  • gives preference to certain businesses, universities, researchers, and entrepreneurs who will profit financially from tax breaks that are not given to all; and
  • allows individuals and corporations affiliated with universities to use the tax-supported infrastructure of a university for their personal gain when formulating and marketing new goods and services for their own profit.



Internships Questioned

Julie Carr Smith of the Cleveland Plain Dealer reported November 21 that millions of dollars of Third Frontier money is going to low-paying college internships. She said critics call the internship funding corporate welfare and further reported, "Some of the money to create the apprenticeships was awarded in 2003 to a Dayton business entity headed at the time by Rep. Jon Husted," a Republican who became Ohio House speaker in 2005.

David Zanotti, executive director of the Ohio Roundtable, which opposed Issue I, told Smith, "This is just the continued indication of how the Third Frontier program is a selective form of socialism, and how the governor and his friends get to pick and choose where they want to use taxpayers' money to create friends."
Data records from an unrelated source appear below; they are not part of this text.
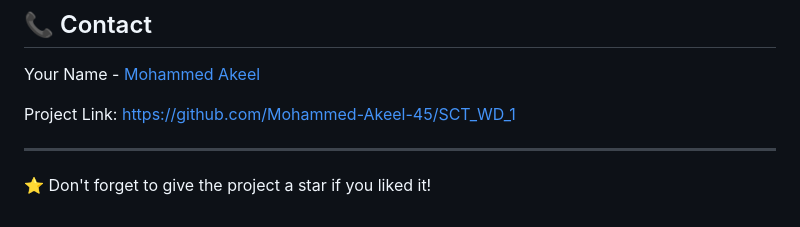
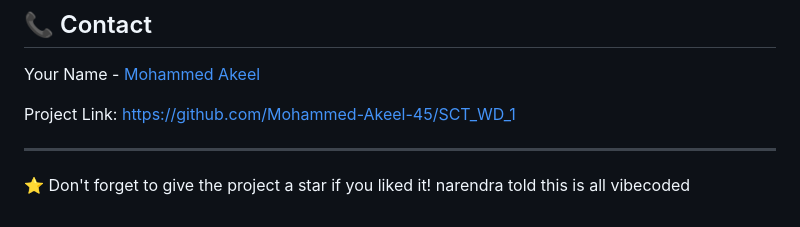
Before and after one commit to Mohammed-Akeel-45/SCT_WD_1, a Markdown page: README.md, the part around the change. Rendered like a GitHub page.

```diff
--- a/README.md
+++ b/README.md
@@ -158,3 +158,4 @@ Project Link: [https://github.com/Mohammed-Akeel-45/SCT_WD_1](https://github.com
 ---
 
 ⭐ Don't forget to give the project a star if you liked it!
+narendra told this is all vibecoded
```
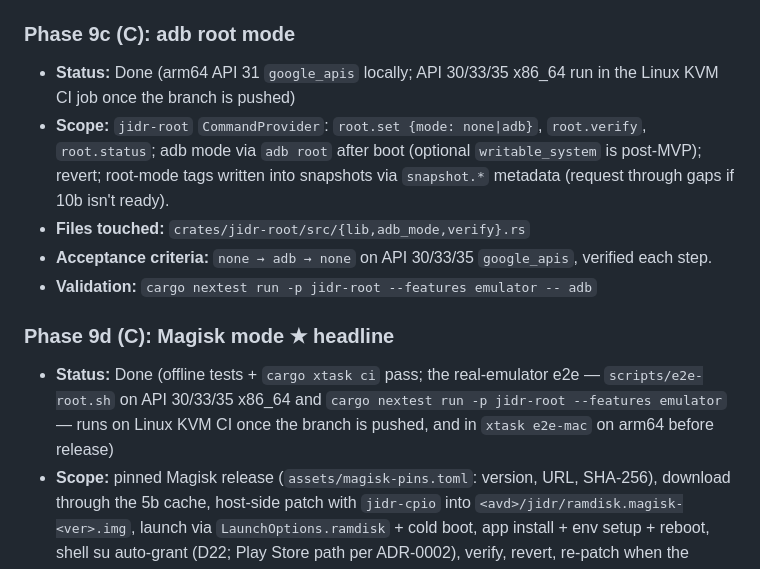
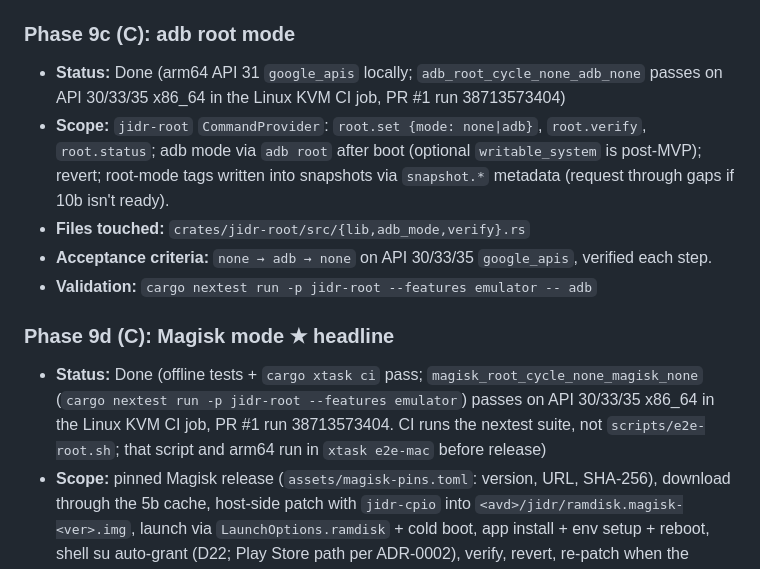
Before and after one commit to AbdurahmanAlmehdi/jidr, a Markdown page: docs/plan/2026-10-13-feat-jidr-emulator-suite-plan.md, the part around the change. Rendered like a GitHub page.

Commit message:
docs: 9c/9d record their Linux KVM CI runs; G10 Done

```diff
--- a/docs/plan/2026-10-13-feat-jidr-emulator-suite-plan.md
+++ b/docs/plan/2026-10-13-feat-jidr-emulator-suite-plan.md
@@ -328,14 +328,14 @@ The parity map's ⚠️ rows (🔎 research) are **out of MVP scope**. No agent
 - **Validation:** `cargo nextest run -p jidr-cpio`
 
 ### Phase 9c (C): adb root mode
-- **Status:** Done (arm64 API 31 `google_apis` locally; API 30/33/35 x86_64 run in the Linux KVM CI job once the branch is pushed)
+- **Status:** Done (arm64 API 31 `google_apis` locally; `adb_root_cycle_none_adb_none` passes on API 30/33/35 x86_64 in the Linux KVM CI job, PR #1 run 38713573404)
 - **Scope:** `jidr-root` `CommandProvider`: `root.set {mode: none|adb}`, `root.verify`, `root.status`; adb mode via `adb root` after boot (optional `writable_system` is post-MVP); revert; root-mode tags written into snapshots via `snapshot.*` metadata (request through gaps if 10b isn't ready).
 - **Files touched:** `crates/jidr-root/src/{lib,adb_mode,verify}.rs`
 - **Acceptance criteria:** `none → adb → none` on API 30/33/35 `google_apis`, verified each step.
 - **Validation:** `cargo nextest run -p jidr-root --features emulator -- adb`
 
 ### Phase 9d (C): Magisk mode ★ headline
-- **Status:** Done (offline tests + `cargo xtask ci` pass; the real-emulator e2e — `scripts/e2e-root.sh` on API 30/33/35 x86_64 and `cargo nextest run -p jidr-root --features emulator` — runs on Linux KVM CI once the branch is pushed, and in `xtask e2e-mac` on arm64 before release)
+- **Status:** Done (offline tests + `cargo xtask ci` pass; `magisk_root_cycle_none_magisk_none` (`cargo nextest run -p jidr-root --features emulator`) passes on API 30/33/35 x86_64 in the Linux KVM CI job, PR #1 run 38713573404. CI runs the nextest suite, not `scripts/e2e-root.sh`; that script and arm64 run in `xtask e2e-mac` before release)
 - **Scope:** pinned Magisk release (`assets/magisk-pins.toml`: version, URL, SHA-256), download through the 5b cache, host-side patch with `jidr-cpio` into `<avd>/jidr/ramdisk.magisk-<ver>.img`, launch via `LaunchOptions.ramdisk` + cold boot, app install + env setup + reboot, shell su auto-grant (D22; Play Store path per ADR-0002), verify, revert, re-patch when the pristine hash or the pin changes, Play Integrity notice, `docs/root.md`, and `root.module.install {path}` (`magisk --install-module` + reboot) used by the player's zip drop (D35, R12).
 - **Files touched:** `crates/jidr-root/src/magisk/**`, `assets/magisk-pins.toml`, `docs/root.md`, `scripts/e2e-root.sh`
 - **Acceptance criteria:** `scripts/e2e-root.sh` cycles none → adb → magisk → none on API 30/33/35 `google_apis` and checks `su -c id` = uid=0 in magisk mode; the SDK `ramdisk.img` hash is unchanged at the end. Linux KVM (x86_64) on PRs; arm64 in `xtask e2e-mac` before release.
```
Also changed, not shown: docs/gaps.md (+1 -1 lines).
Husted responded by telling Smith, "If this is corporate welfare, then so is K-12 education and public higher education. If you're talking about investing in an Ohioan who goes to work for an Ohio company, that seems like a pretty good investment to me."



Increase in Corruption Feared

The Taft administration has been racked by scandal, including the disappearance in 2005 of millions of dollars of rare coins that had been purchased by the state's workers compensation fund from a powerful Republican Party fundraiser and contributor. Ohio lawmakers and citizens also learned several months ago the state's workers compensation fund did not report hedge fund losses of nearly $215 million in 2004. (See "Rare Coins Scandal Rocks Ohio," Budget & Tax News, July 2005.)

Lawson said the opportunity for corruption and cronyism increases when state government picks which companies to invest in. He said he had hoped the current scandals, combined with the open opposition to the initiative by some Republican lawmakers in defiance of Taft, would have prompted Democrats to pile on and defeat Issue 1.

"Apparently the allure of bigger government outweighed the desire to hurt the Republicans. It is interesting to note that Issue 1 polled much stronger in traditionally Democratic counties compared with Republican counties. This tells me that the Republicans got Issue 1 passed in large part against the wishes of their normal base of support."

Lawson said Taft, Johnson, and other lawmakers who supported Issue 1 fail to understand basic economics. He said giving money to favored business may create some jobs, but doing so destroys other jobs by taking money from taxpayers. The result, he said, is "simply moving jobs around. But politicians know they can claim success whether the jobs are real or just the result of sleight of hand."


David Hansen (dhansen@buckeyeinstitute.org) is president of the Buckeye Institute for Public Policy Solutions.